That said, I’d like to pause for a moment and marvel at the arrogance it takes for Boeing to point its finger in disapproval of corporate welfare. The giant exporter is itself the mother of all trade subsidy receivers and the No. 1 beneficiary of the Export-Import Bank, not to mention the other government handouts it receives from state and local governments, such as property tax abatements.
Boeing’s complaint about Bombardier’s sale to Delta is akin to an abusive queen’s passing a decree that if she isn’t going to get married, then no one else will, either. Indeed, the Delta sale is happening in a market where Boeing doesn’t even compete. (It doesn’t produce any aircraft in the 100- to 125-seat range, which is what Delta wanted to buy.) Then Boeing complains over hypothetical harms that it admits won’t materialize for years, if at all.
To please Boeing, Delta explained in its brief, it would have to buy much bigger planes, with the main consequence being that it would have to jack up prices for consumers. Indeed, Delta said repeatedly that it chose Bombardier planes to “reduce cost per seat as consumers continue to seek low fares” and because the aircraft offered “next-generation” efficiency, maintenance and “compelling … passenger amenities.” Other airlines have filed complaints against Boeing’s action making that exact same argument.
For all these reasons, the Cato Institute’s Dan Ikenson wrote in Forbes that “Boeing’s dumping complaint against Bombardier is … audacious. It takes misappropriation of the antidumping law to a whole new level.” He also made a strong case that the math behind the price-dumping claims don’t hold water.
Not known to let the facts get in the way of a good free trade infringement and anti-consumer policy, the Commerce Department still thinks that duties of 220 percent should be required to make up for the unfairness of the trade. As mentioned, it will now rule on the anti-dumping part of the complaint and will most likely slap on more duties to make Bombardier planes even less appealing to buyers.
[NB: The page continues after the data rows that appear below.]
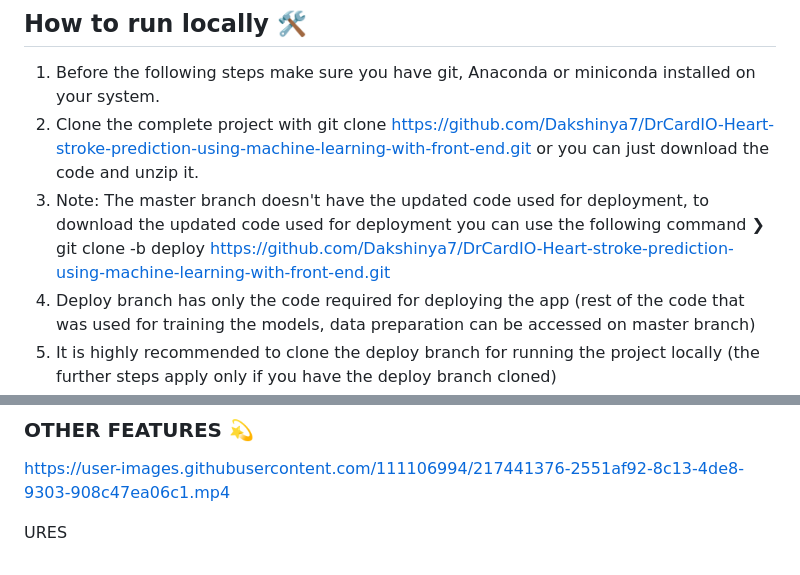
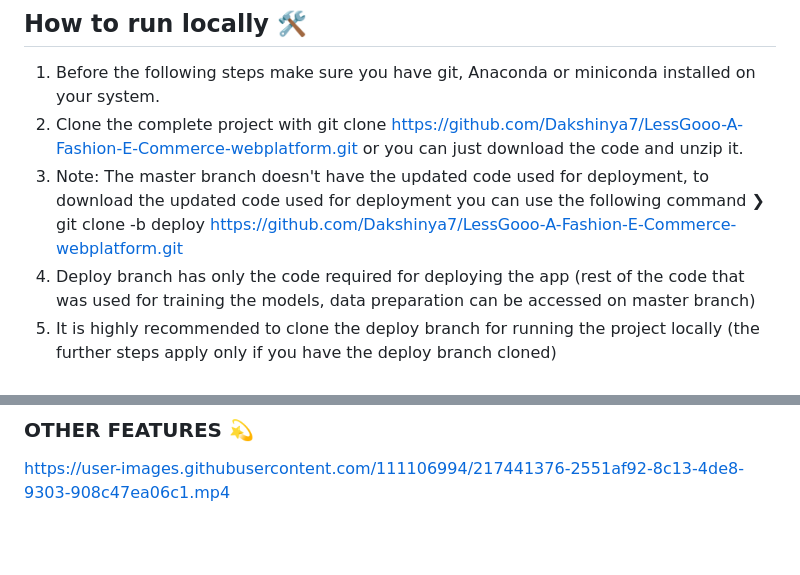
Before and after one commit to Dakshinya7/LessGooo-A-Fashion-E-Commerce-webplatform-Using-Django-framework, a Markdown page: README.md, 2 parts joined by grey strips. GitHub-like rendering; blank space fills up the shorter version.

```diff
--- a/README.md
+++ b/README.md
@@ -22,9 +22,9 @@ Now a days the life style of the people is different. People feel uncomfortable
 ## HOW TO USE 💻
 ## How to run locally 🛠️
 1. Before the following steps make sure you have git, Anaconda or miniconda installed on your system.
-2. Clone the complete project with git clone https://github.com/Dakshinya7/DrCardIO-Heart-stroke-prediction-using-machine-learning-with-front-end.git or you can just download the code and unzip it.
+2. Clone the complete project with git clone https://github.com/Dakshinya7/LessGooo-A-Fashion-E-Commerce-webplatform.git or you can just download the code and unzip it.
 3. Note: The master branch doesn't have the updated code used for deployment, to download the updated code used for deployment you can use the following command
-❯ git clone -b deploy https://github.com/Dakshinya7/DrCardIO-Heart-stroke-prediction-using-machine-learning-with-front-end.git
+❯ git clone -b deploy https://github.com/Dakshinya7/LessGooo-A-Fashion-E-Commerce-webplatform.git
 4. Deploy branch has only the code required for deploying the app (rest of the code that was used for training the models, data preparation can be accessed on master branch)
 5. It is highly recommended to clone the deploy branch for running the project locally (the further steps apply only if you have the deploy branch cloned)
 6. Once the project is cloned, open anaconda prompt in the directory where the project was cloned and paste the following block -
@@ -43,5 +43,3 @@ Now a days the life style of the people is different. People feel uncomfortable
 ### OTHER FEATURES 💫
 
 https://user-images.githubusercontent.com/111106994/217441376-2551af92-8c13-4de8-9303-908c47ea06c1.mp4
-
-URES
```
This ruling isn’t pleasing anyone except Boeing and those in America who believe that it’s totally legitimate for a government to put in place measures that will artificially boost the profits of their friends or protect their playground from competition. It certainly serves as one more example that the Department of Commerce deserves a change in name.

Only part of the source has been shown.